The answer must restate the listing word for word, without its images.

***** DATA IN THIS EXERCISE

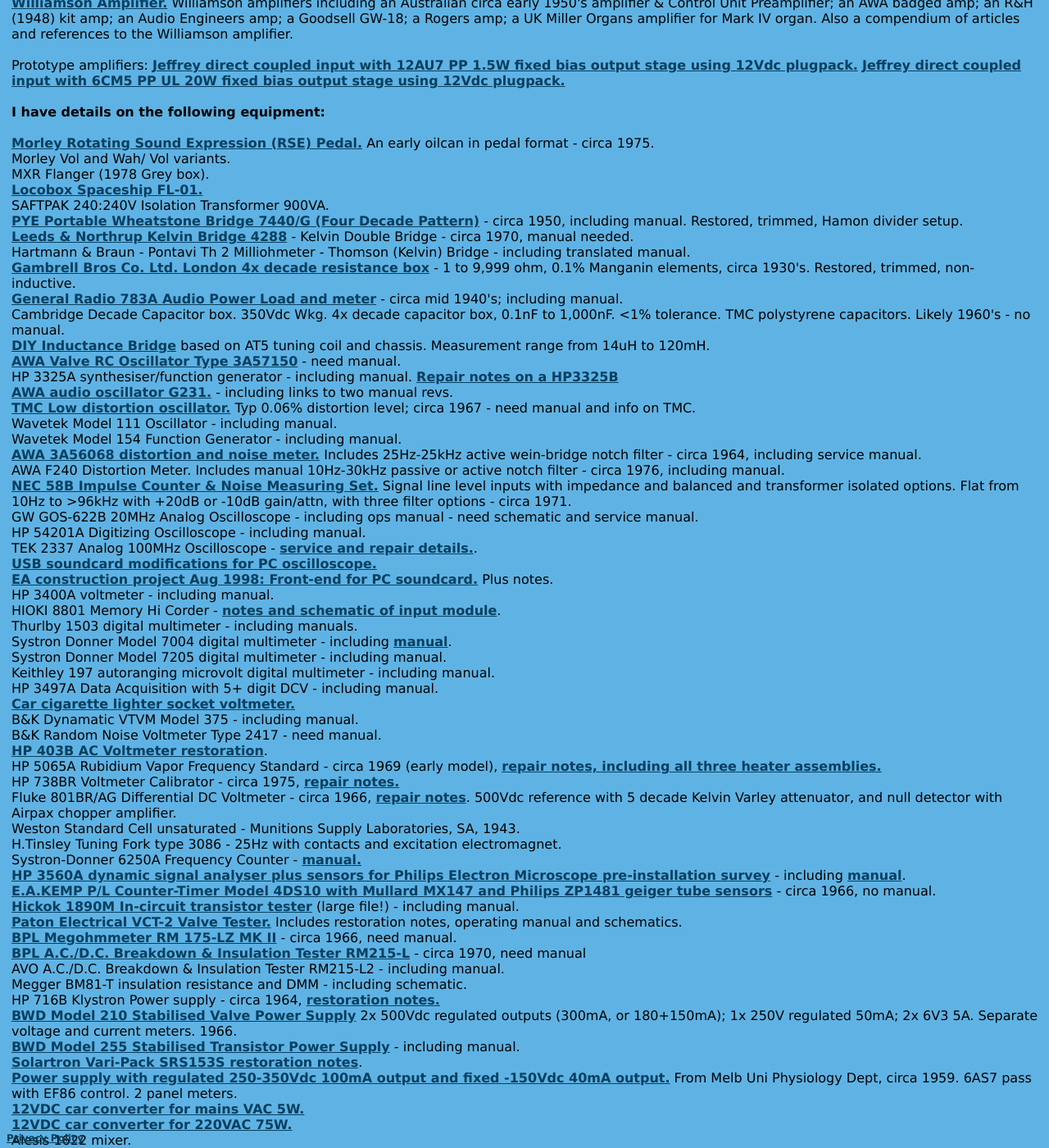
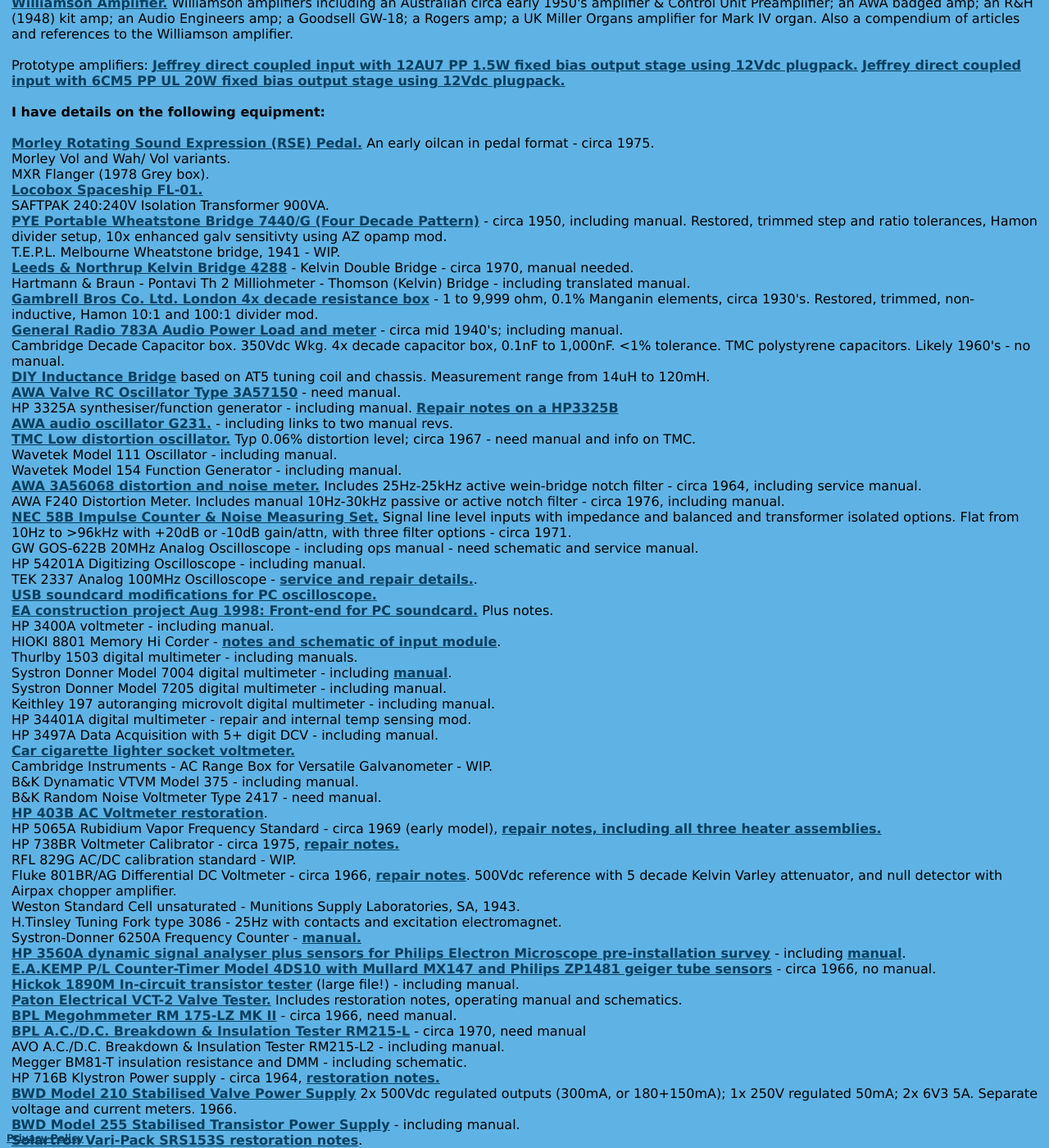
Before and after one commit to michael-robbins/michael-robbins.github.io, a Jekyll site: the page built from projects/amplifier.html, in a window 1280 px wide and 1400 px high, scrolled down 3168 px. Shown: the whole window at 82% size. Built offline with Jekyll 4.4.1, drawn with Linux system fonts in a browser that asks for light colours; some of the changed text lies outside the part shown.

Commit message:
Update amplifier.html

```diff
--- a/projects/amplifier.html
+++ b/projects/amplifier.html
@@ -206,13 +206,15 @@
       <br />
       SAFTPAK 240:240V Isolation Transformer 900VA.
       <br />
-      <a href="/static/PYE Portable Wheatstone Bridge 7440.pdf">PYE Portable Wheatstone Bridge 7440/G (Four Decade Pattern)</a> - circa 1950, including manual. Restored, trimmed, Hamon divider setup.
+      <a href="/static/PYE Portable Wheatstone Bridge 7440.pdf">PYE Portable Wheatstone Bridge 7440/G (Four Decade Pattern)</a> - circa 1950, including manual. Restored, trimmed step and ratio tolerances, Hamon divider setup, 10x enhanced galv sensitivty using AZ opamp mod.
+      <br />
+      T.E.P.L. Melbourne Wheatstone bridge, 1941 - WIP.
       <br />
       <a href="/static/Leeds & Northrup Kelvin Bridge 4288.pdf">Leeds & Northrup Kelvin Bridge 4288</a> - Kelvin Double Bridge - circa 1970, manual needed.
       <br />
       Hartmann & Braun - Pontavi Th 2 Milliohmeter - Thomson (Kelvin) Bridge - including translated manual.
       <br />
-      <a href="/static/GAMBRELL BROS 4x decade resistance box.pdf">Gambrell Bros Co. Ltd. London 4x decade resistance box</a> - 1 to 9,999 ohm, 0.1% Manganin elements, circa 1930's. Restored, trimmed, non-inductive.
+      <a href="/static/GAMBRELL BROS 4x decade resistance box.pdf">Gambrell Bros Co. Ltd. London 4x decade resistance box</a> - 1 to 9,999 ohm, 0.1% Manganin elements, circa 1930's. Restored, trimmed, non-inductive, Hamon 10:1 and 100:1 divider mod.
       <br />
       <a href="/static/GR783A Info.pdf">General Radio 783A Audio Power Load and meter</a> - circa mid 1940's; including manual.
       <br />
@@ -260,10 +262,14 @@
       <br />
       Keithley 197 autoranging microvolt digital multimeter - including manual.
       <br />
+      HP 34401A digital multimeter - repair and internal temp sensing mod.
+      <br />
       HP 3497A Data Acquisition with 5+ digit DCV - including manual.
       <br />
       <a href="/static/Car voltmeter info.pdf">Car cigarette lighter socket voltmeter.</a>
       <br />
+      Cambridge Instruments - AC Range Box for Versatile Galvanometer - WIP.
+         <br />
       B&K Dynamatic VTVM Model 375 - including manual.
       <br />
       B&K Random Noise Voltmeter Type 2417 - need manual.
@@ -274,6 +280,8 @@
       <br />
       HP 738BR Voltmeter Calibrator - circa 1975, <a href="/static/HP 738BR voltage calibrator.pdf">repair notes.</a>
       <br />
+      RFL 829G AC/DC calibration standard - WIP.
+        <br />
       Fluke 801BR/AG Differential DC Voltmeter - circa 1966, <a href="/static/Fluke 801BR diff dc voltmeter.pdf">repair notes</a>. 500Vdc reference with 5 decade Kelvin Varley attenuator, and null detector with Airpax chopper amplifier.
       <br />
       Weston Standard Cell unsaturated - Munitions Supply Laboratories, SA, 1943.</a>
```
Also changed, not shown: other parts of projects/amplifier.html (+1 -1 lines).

**********

*OUTPUT FOR THIS TASK*.
Before and after one commit to michael-robbins/michael-robbins.github.io, a Jekyll site: the page built from projects/amplifier.html, in a window 1280 px wide and 1400 px high, scrolled down 3168 px. Shown: the whole window at 82% size. Built offline with Jekyll 4.4.1, drawn with Linux system fonts in a browser that asks for light colours; some of the changed text lies outside the part shown.

Commit message:
Update amplifier.html

```diff
--- a/projects/amplifier.html
+++ b/projects/amplifier.html
@@ -206,13 +206,15 @@
       <br />
       SAFTPAK 240:240V Isolation Transformer 900VA.
       <br />
-      <a href="/static/PYE Portable Wheatstone Bridge 7440.pdf">PYE Portable Wheatstone Bridge 7440/G (Four Decade Pattern)</a> - circa 1950, including manual. Restored, trimmed, Hamon divider setup.
+      <a href="/static/PYE Portable Wheatstone Bridge 7440.pdf">PYE Portable Wheatstone Bridge 7440/G (Four Decade Pattern)</a> - circa 1950, including manual. Restored, trimmed step and ratio tolerances, Hamon divider setup, 10x enhanced galv sensitivty using AZ opamp mod.
+      <br />
+      T.E.P.L. Melbourne Wheatstone bridge, 1941 - WIP.
       <br />
       <a href="/static/Leeds & Northrup Kelvin Bridge 4288.pdf">Leeds & Northrup Kelvin Bridge 4288</a> - Kelvin Double Bridge - circa 1970, manual needed.
       <br />
       Hartmann & Braun - Pontavi Th 2 Milliohmeter - Thomson (Kelvin) Bridge - including translated manual.
       <br />
-      <a href="/static/GAMBRELL BROS 4x decade resistance box.pdf">Gambrell Bros Co. Ltd. London 4x decade resistance box</a> - 1 to 9,999 ohm, 0.1% Manganin elements, circa 1930's. Restored, trimmed, non-inductive.
+      <a href="/static/GAMBRELL BROS 4x decade resistance box.pdf">Gambrell Bros Co. Ltd. London 4x decade resistance box</a> - 1 to 9,999 ohm, 0.1% Manganin elements, circa 1930's. Restored, trimmed, non-inductive, Hamon 10:1 and 100:1 divider mod.
       <br />
       <a href="/static/GR783A Info.pdf">General Radio 783A Audio Power Load and meter</a> - circa mid 1940's; including manual.
       <br />
@@ -260,10 +262,14 @@
       <br />
       Keithley 197 autoranging microvolt digital multimeter - including manual.
       <br />
+      HP 34401A digital multimeter - repair and internal temp sensing mod.
+      <br />
       HP 3497A Data Acquisition with 5+ digit DCV - including manual.
       <br />
       <a href="/static/Car voltmeter info.pdf">Car cigarette lighter socket voltmeter.</a>
       <br />
+      Cambridge Instruments - AC Range Box for Versatile Galvanometer - WIP.
+         <br />
       B&K Dynamatic VTVM Model 375 - including manual.
       <br />
       B&K Random Noise Voltmeter Type 2417 - need manual.
@@ -274,6 +280,8 @@
       <br />
       HP 738BR Voltmeter Calibrator - circa 1975, <a href="/static/HP 738BR voltage calibrator.pdf">repair notes.</a>
       <br />
+      RFL 829G AC/DC calibration standard - WIP.
+        <br />
       Fluke 801BR/AG Differential DC Voltmeter - circa 1966, <a href="/static/Fluke 801BR diff dc voltmeter.pdf">repair notes</a>. 500Vdc reference with 5 decade Kelvin Varley attenuator, and null detector with Airpax chopper amplifier.
       <br />
       Weston Standard Cell unsaturated - Munitions Supply Laboratories, SA, 1943.</a>
```
Also changed, not shown: other parts of projects/amplifier.html (+1 -1 lines).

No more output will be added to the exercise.